Washington eighth grader's Facebook illegally searched by administrator, ACLU contends

WASHINGTON — An eighth grader whose vice principal forced her to log into Facebook and allow him to view the site is asking her school district to apologize and reassign the administrator.

In a letter to the school district’s superintendent last week, the American Civil Liberties Union of Washington said the search of Samantha Negrete’s Facebook account by North Middle School Vice Principal Bryan Toutant amounted to an illegal search that has resulted in other students harassing Negrete.

On Feb. 28, Negrete was sent to Toutant’s office and instructed to “come around to his desk, kneel by his chair and log onto her Facebook account,” according to the ACLU’s letter. He told her he was seeking evidence that a fellow student was bullying. After searching, Toutant found and saved a photo and then told Negrete, “If you keep this secret, I will too,” the letter states.

That student who posted the photo was later disciplined, but it is unclear why. The ACLU letter contends the student was suspended from school for using a cell phone during school hours but not for bullying.

District spokeswoman Mary Waggoner declined to discuss the discipline but said in an email that Toutant investigated “what he understood to be cyberbullying done via a cell phone on school grounds during the school day.” Toutant searched Negrete’s Facebook account as part of his investigation, Waggoner said.

Waggoner said that she could not discuss whether the information gleaned from Negrete’s Facebook was a factor in the other student’s discipline.

The ACLU letter claims when Toutant later called down the student accused of cyberbullying, that student saw Negrete’s Facebook page open on the computer. Negrete now faces hostility from her peers and has received threatening emails for being a “snitch” and “tattletale,” after classmates learned of her involvement.

“This well-liked, model student now struggles to attend school,” the letter reads. “Her closest friends stopped talking to her.”

Sarah Dunne, ACLU Washington’s legal director, emphasized that Negrette was not being investigated for cyberbullying in any way and said the girl was “used” by Toutant. Dunne referred most questions about the incident to the group’s letter.

“We believe that it may be precisely because Samantha is a good student who follows rules and respects authority that Toutant thought he might be able to gain access to other students’ Facebook account through her,” the letter reads.
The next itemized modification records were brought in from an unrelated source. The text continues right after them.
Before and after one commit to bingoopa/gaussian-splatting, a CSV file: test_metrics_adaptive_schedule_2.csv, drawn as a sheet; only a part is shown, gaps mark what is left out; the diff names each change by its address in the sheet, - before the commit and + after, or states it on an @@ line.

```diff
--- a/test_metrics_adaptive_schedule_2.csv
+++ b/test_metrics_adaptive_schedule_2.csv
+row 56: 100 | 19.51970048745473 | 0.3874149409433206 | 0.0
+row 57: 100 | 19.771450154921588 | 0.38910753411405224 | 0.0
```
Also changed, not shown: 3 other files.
Washington Schools Risk Management Pool, a contracted insurance and risk management firm, conducted interviews this week with all parties involved in the incident, Waggoner said. Attorneys with the firm will write up a report that will be the basis of any change in the district’s policy or discipline of staff.

The company’s claims manager for Everett School District could not be reached for comment.

Waggoner said that social media privacy is a “new and evolving territory for schools,” and that the district would “welcome the clarity that may come” from the investigation.

“Our staff respond swiftly to all issues of threatened student safety,” Waggoner wrote. “In this case, the technicalities of cyber space and social media are evolving and changing. It is vital that we protect students’ safety and their rights.”

Negrete’s claims mirror an ACLU lawsuit in Minnesota in which a middle school student claims her school repeatedly disciplined her and ultimately demanded her account information. Teresa Nelson, the ACLU attorney representing the student, also said she thought her case was “the tip of the iceberg” when she talked with Student Press Law Center last September after a motion to dismiss was denied.

“With the advent of electronic media, I think you have a lot of schools wondering what they can do and overstepping their bounds,” Nelson said.

The ACLU is asking the school issue a formal public apology to Negrete, a letter of explanation to the student body that her Facebook was improperly searched and a draft policy on social media searches. It also asks that Toutant be removed from the school for the rest of the school year.

The letter promises to seek financial damages if the district does not comply with its demands.

“She should not be forced to suffer the consequences of Toutant’s misconduct, especially when she did absolutely nothing to provoke the conduct,” the letter states.

By Daniel Moore, SPLC staff writer. Contact Moore by email or at (703) 807-1904 ext. 127.